Giving an Effective Performance Review
A Performance Review is a one-on-one meeting between employer and employee to discuss and reflect on job performance, professional growth, salary changes and expectations for the following year. It is designed to assess the accomplishments and shortcomings of each employee over the course of the previous year, and to set goals and expectations for the upcoming year. These are meant to be simple meetings that promote higher work ethic and productivity, yet studies have shown that both employees and employers frequently find them to be inconsistent, potentially confrontational, and non-productive. As the owner of a company, you need to be able to conduct effective meetings that will reinforce positive performances, readdress poor choices, and leave both you and your employees feeling satisfied and content.
As the manager, you need to understand every job description and what each employee does to meet these goals. Do they consistently hand in half-finished reports, but thrive in public speaking? Do they get flustered on conference calls but flourish at answering emails? This may seem like a lot to add to your ever-growing plate, but it’s a key step when getting ready to conduct performance reviews. As the owner, you should know your company inside and out, and this includes areas where your employees thrive and struggle. The more specific you can be when giving these reports, the more useful it will be to your employees, which will give them a better chance at succeeding. Know what motivates your employees, keeping in mind that each person could be motivated by something different. Someone who is motivated by money will appreciate a concrete list at what they should accomplish in order to gain a raise or bonus, while other employees are driven by recognition or approval. A couple of weeks before the meeting have each employee create a list of accomplishments or things they are proud of that were completed over the year. Use this information to refresh your memory, and better understand what that employee considers to be an achievement.
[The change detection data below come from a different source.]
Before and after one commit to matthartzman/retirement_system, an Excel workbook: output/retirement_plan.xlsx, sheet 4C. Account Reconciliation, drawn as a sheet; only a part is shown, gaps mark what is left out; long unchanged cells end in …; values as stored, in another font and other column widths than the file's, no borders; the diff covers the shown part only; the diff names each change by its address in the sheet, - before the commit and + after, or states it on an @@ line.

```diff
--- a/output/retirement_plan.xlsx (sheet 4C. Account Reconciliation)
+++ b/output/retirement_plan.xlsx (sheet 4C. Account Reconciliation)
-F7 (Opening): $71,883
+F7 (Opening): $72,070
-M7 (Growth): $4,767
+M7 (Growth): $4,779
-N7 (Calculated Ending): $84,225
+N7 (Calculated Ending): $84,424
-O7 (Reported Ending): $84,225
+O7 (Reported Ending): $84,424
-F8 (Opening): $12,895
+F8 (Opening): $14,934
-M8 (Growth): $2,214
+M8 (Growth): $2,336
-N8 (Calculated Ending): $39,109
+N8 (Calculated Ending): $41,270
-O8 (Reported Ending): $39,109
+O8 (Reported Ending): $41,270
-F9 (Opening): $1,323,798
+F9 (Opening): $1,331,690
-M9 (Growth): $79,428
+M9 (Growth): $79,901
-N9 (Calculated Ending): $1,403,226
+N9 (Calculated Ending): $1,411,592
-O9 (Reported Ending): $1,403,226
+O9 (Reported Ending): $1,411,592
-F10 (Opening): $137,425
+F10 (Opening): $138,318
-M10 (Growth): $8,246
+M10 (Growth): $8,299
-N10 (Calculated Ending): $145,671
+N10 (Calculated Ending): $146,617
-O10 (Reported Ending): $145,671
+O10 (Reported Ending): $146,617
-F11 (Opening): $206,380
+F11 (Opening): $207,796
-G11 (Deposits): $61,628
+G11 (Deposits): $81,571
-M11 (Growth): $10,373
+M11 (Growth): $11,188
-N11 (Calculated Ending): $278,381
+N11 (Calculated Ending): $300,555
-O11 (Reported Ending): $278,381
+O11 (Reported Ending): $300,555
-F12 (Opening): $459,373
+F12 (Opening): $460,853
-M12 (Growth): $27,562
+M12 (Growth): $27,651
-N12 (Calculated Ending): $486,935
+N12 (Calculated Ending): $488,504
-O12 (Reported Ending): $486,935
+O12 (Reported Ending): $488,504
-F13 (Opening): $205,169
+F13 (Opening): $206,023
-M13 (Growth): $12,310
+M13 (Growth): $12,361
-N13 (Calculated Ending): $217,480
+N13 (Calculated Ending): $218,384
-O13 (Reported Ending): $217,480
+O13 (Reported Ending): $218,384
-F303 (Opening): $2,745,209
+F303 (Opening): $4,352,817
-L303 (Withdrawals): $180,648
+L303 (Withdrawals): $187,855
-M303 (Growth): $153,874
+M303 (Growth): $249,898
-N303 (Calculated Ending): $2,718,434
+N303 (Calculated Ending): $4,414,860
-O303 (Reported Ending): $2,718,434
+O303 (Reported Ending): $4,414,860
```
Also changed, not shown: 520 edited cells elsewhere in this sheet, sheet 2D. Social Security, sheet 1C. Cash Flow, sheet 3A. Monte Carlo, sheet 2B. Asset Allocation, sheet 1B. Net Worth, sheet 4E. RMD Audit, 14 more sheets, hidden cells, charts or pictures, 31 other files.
The number one complaint from employees is that this meeting is stressful, and strictly about negative performances. Keep in mind that many view this as a stressful meeting to sit and get judged, and have their failures openly discussed. Try to make your employees as comfortable as possible. Chances are, your employee will be extremely nervous, and counting the minutes until the meeting is over. The best thing you can do? Change from the office location. You sitting behind a desk can make an employee feel like he/she is getting in trouble by the principal. Get lunch, or at least move to a conference table, sitting on the same side, so you are more eye-to-eye, and appear as equals.
To get the most out of performance reviews from a business aspect, the best thing you can do is be specific. Highlight exactly what you want changed, kept the same, or ditched. Make sure the employees leave knowing what they are doing right and wrong, and eliminate all confusion. Make it as positive as you can, but don’t offer general feedback, or sugarcoated information. Be clear about what you expect. Keep in mind that this is meant for you and your employees to get the most of their job. They need to leave feeling positive about their future with you, and know that their decision to be a part of your company was the right choice.
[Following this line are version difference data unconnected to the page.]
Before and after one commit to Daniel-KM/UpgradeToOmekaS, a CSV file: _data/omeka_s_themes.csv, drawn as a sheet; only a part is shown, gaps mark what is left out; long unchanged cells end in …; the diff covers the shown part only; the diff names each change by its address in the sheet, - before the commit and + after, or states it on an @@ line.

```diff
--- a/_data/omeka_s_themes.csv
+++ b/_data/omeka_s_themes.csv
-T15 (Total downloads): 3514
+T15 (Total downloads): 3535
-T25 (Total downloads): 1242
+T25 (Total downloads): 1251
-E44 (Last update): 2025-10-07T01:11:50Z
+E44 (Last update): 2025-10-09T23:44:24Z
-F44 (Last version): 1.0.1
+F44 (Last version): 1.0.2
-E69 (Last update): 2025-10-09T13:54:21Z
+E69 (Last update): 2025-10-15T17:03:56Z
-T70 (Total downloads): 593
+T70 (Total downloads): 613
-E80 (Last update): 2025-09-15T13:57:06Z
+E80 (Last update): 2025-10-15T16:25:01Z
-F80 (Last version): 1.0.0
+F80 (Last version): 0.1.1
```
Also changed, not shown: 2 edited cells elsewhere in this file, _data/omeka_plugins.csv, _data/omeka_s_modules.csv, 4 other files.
Check back in often after these meetings occur. Look for employees to begin to make the discussed changes, and begin finding examples to use in next year’s meeting. Checking-in eliminates surprises and disagreements for the following year, reinforces what you previously discussed, and allows you to make new changes in a more timely matter. Consider holding bi-annual reviews, or at least regular meetings to register the changes that are or are not being made. This way, you don’t have to wait until next year to implement modifications.